▶ **ACTION ITEM**: Copy each line containing the word "text" from the records that follow, please.

▶ **Front-end code change data**:
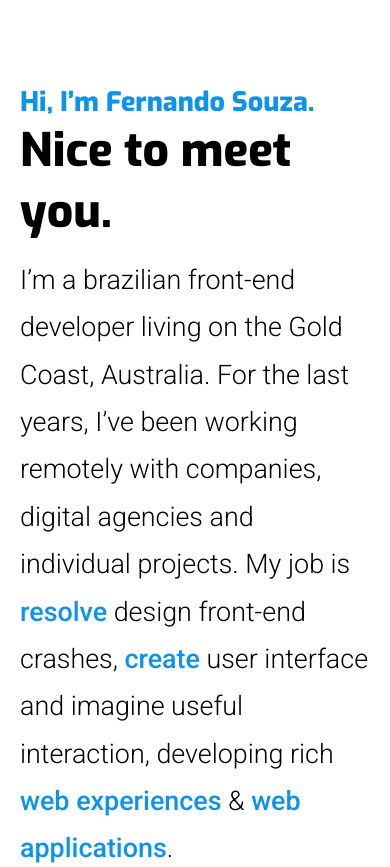
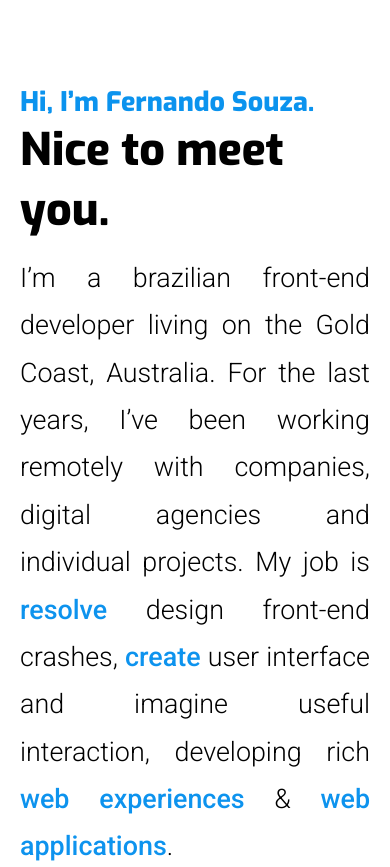
Before and after one commit to fennawake/fennawake.github.io, a plain HTML site: page index.html in a window 390 px wide. Shown: the part 860-1727 px from the top of the page. Drawn offline with Linux system fonts and the light colour scheme.

Commit message:
Adjust font-size and text-align mobile version

```diff
--- a/css/style.css
+++ b/css/style.css
@@ -545,8 +545,13 @@ footer h1 {
         font-size: 1.7rem;
     }
 
+    .about h2{
+        font-size: 3.5rem;
+    }
+
     .about p {
         margin-top: 15px;
+        text-align: justify;
     }
 
     .about .skills {
```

▶ **WRITTEN REPLY**:
Adjust font-size and text-align mobile version
+        text-align: justify;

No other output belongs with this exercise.